We performed a retrospective analysis of data from the Pennsylvania Health Care Cost Containment Council (PHC4) on 38,635 patients who underwent an inpatient colectomy between 2011 and 2014 in a Pennsylvania hospital. Using propensity scores, we matched patients who were discharged to a SNF to those who were discharged elsewhere. We compared the probability of readmissions within 30 days for the two groups of matched patients in a regression framework. For the subset of patients who were readmitted within 30 days, we assessed whether patients discharged to SNF were readmitted earlier than those discharged to other entities.
The use of a SNF after a colectomy significantly raises the patients’ chance of readmissions within 30 days, even after controlling for their demographic characteristics and illness severity. Based on our estimates, being discharged to a SNF raises the chance of a readmission by 7.7 percentage points. For patients who were admitted within 30 days, we find no association between discharge to a SNF and the timing of readmission.
Sending less severe patients to facilities other than a SNF following inpatient colectomy may help hospitals reduce 30-day readmission rates.
Postacute care (PAC) is a major driver of the rising health care costs in the United States (US) [1,2]. An emerging body of literature has examined the variation in health care spending across the postacute care options—namely, readmissions, and the use of a skilled nursing home facility (SNF), inpatient rehabilitation facility (IRF), outpatient rehabilitation facility (ORF), or a home health agency (HHA) [3,4]. These studies attempt to parse out the contribution of these PAC options to the overall health care spending.
In our sample of 38,635 patients who underwent a colectomy in Pennsylvania during 2011–2014, the average age was 63 years (Table 1, Column 1). Eighty-eight percent (88.4%) of these individuals were White and approximately 46% were male. Most colectomies were performed electively and using a non-laparoscopic approach (61.1% and 63.1%, respectively). The most common indications for having the colectomy performed were cancer (29.1%) and diverticular disease (25.1%); the “other” indication category in Table 1 includes unspecified septicemia, intestinal obstruction, non-infectious enteritis, intestinal perforation, intestinovesical fistula. Most patients (97.7%) did not have a diagnosis indicating ostomy use (colostomy or ileostomy). Of the total number of patients, 18,931 (49%) were on Medicare, 15,840 (41%) had private insurance, and 3,090 (8%) were on Medicaid.

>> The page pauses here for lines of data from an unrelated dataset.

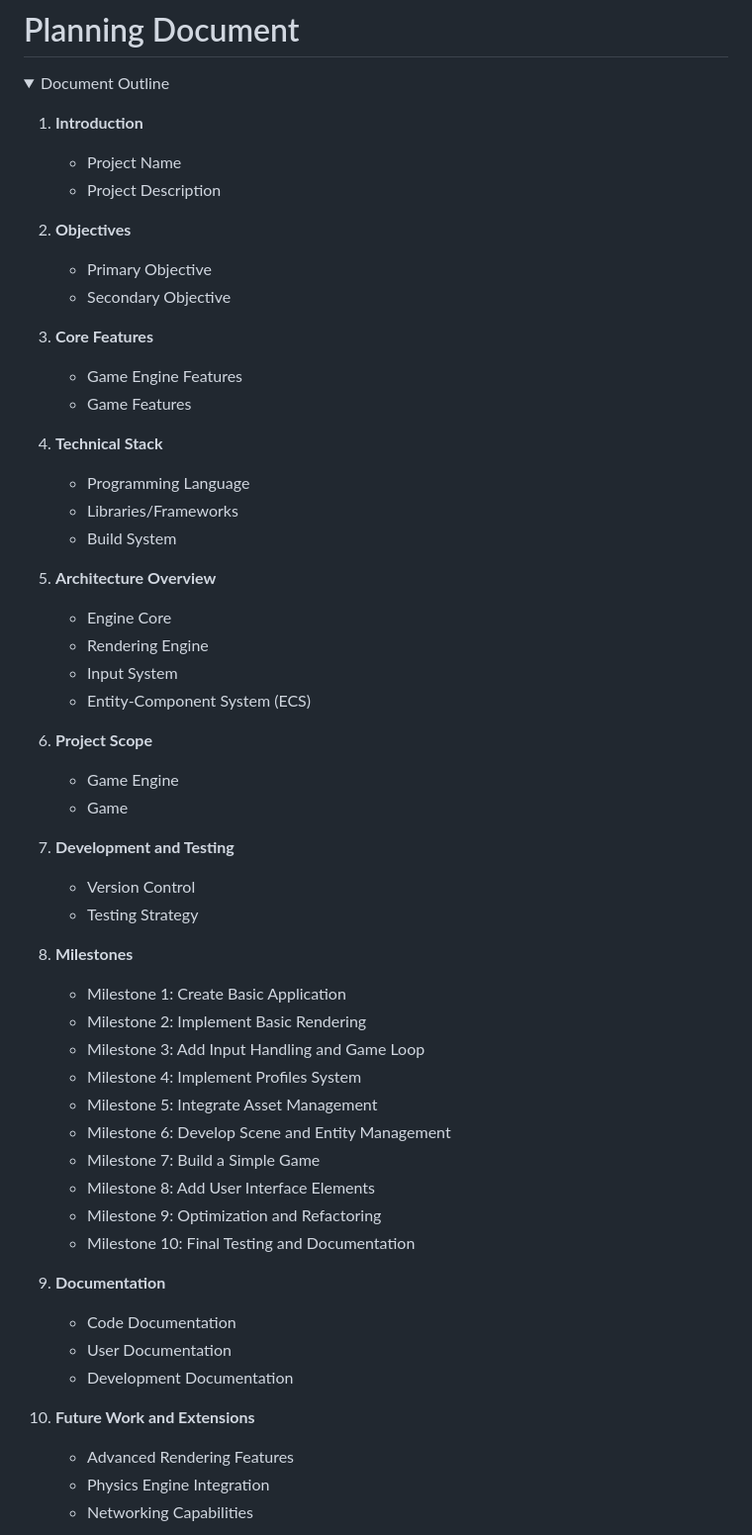
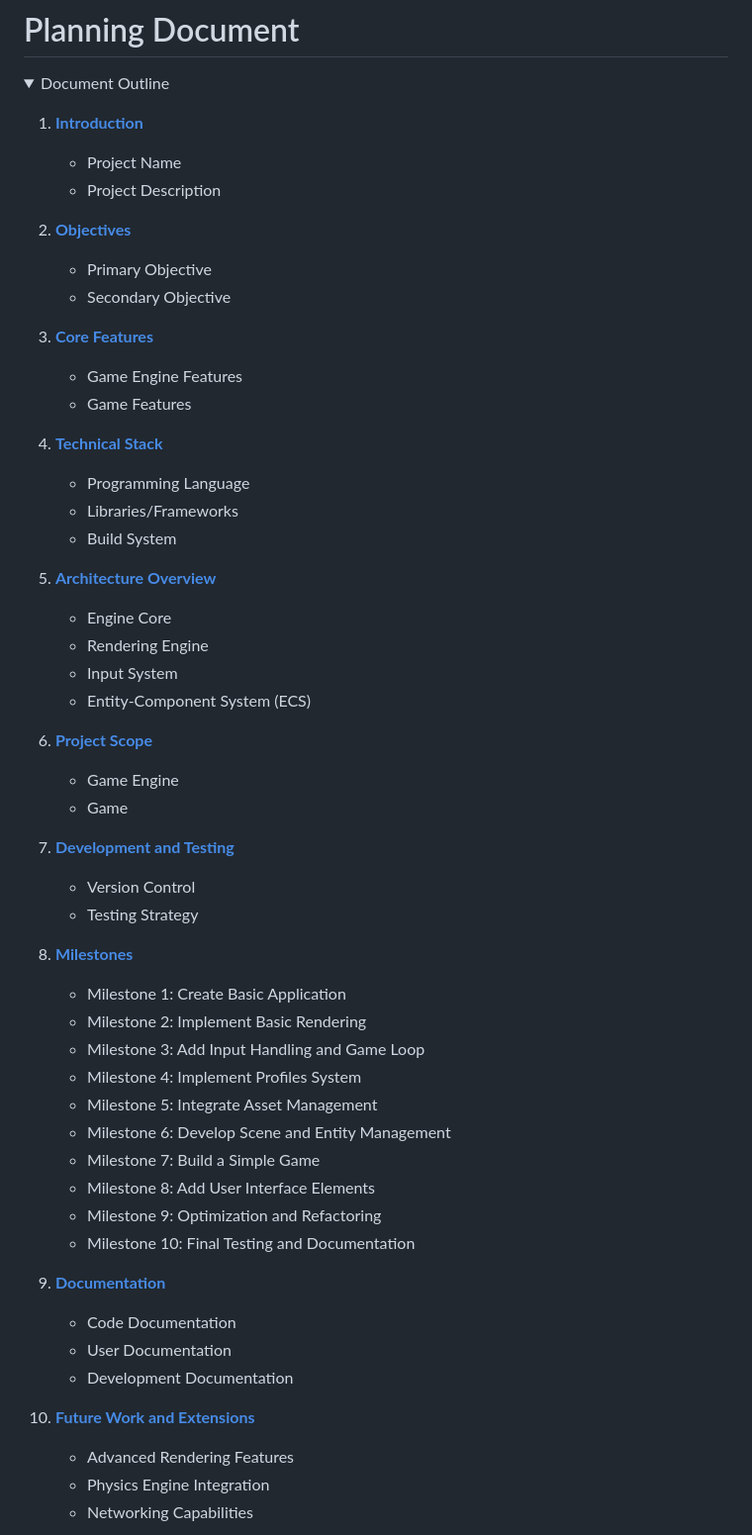
Before and after one commit to UbiquitousNull/Sterope, a Markdown page: DesignDocument.md, the part around the change. Shown at 99% size. GitHub-like rendering; folded sections open.

Commit message:
Added in page hyperlinks

```diff
--- a/DesignDocument.md
+++ b/DesignDocument.md
@@ -3,38 +3,38 @@
 <details style="margin-top:30px;">
 	<summary style="font-size:18px; font-weight:600;">Document Outline</b></summary>
 
-1. **Introduction**
+1. <a href="#1-introduction">**Introduction**</a>
    - Project Name
    - Project Description
 
-2. **Objectives**
+2. <a href="#2-objectives">**Objectives**</a>
    - Primary Objective
    - Secondary Objective
 
-3. **Core Features**
+3. <a href="#3-core-features">**Core Features**</a>
    - Game Engine Features
    - Game Features
 
-4. **Technical Stack**
+4. <a href="#4-technical-stack">**Technical Stack**</a>
    - Programming Language
    - Libraries/Frameworks
    - Build System
 
-5. **Architecture Overview**
+5. <a href="#5-architecture-overview">**Architecture Overview**</a>
    - Engine Core
    - Rendering Engine
    - Input System
    - Entity-Component System (ECS)
 
-6. **Project Scope**
+6. <a href="#6-project-scope">**Project Scope**</a>
    - Game Engine
    - Game
 
-7. **Development and Testing**
+7. <a href="#7-development-and-testing">**Development and Testing**</a>
    - Version Control
    - Testing Strategy
 
-8. **Milestones**
+8. <a href="#8-milestones">**Milestones**</a>
    - Milestone 1: Create Basic Application
    - Milestone 2: Implement Basic Rendering
    - Milestone 3: Add Input Handling and Game Loop
@@ -46,12 +46,12 @@
    - Milestone 9: Optimization and Refactoring
    - Milestone 10: Final Testing and Documentation
 
-9. **Documentation**
+9. <a href="#9-documentation">**Documentation**</a>
    - Code Documentation
    - User Documentation
    - Development Documentation
 
-10. **Future Work and Extensions**
+10. <a href="#10-future-work-and-extensions">**Future Work and Extensions**</a>
     - Advanced Rendering Features
     - Physics Engine Integration
     - Networking Capabilities
```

In an attempt to generate a causal estimate of the effect of SNF utilization on readmissions, we used the PSM technique that is acceptable but, in our view, underused in health services research. We also used all-payer data, thus addressing the external validity concerns common to prior studies that use Medicare-only data. In our analysis, we were able to control for a wider range of potential confounders, especially those related to the patient’s illness severity (e.g., the urgency of the surgery and the approach used), than has been done previously. We found that being discharged to a SNF was significantly associated with a patient’s chance of readmission within 30 days following colectomy, even after controlling for demographic characteristics and surrogate markers for illness severity. Based on our estimates, being discharged to a SNF raises the risk of readmission by 7.7 percentage points. This is a large effect, given that the overall readmissions rate in our sample is 13.5%.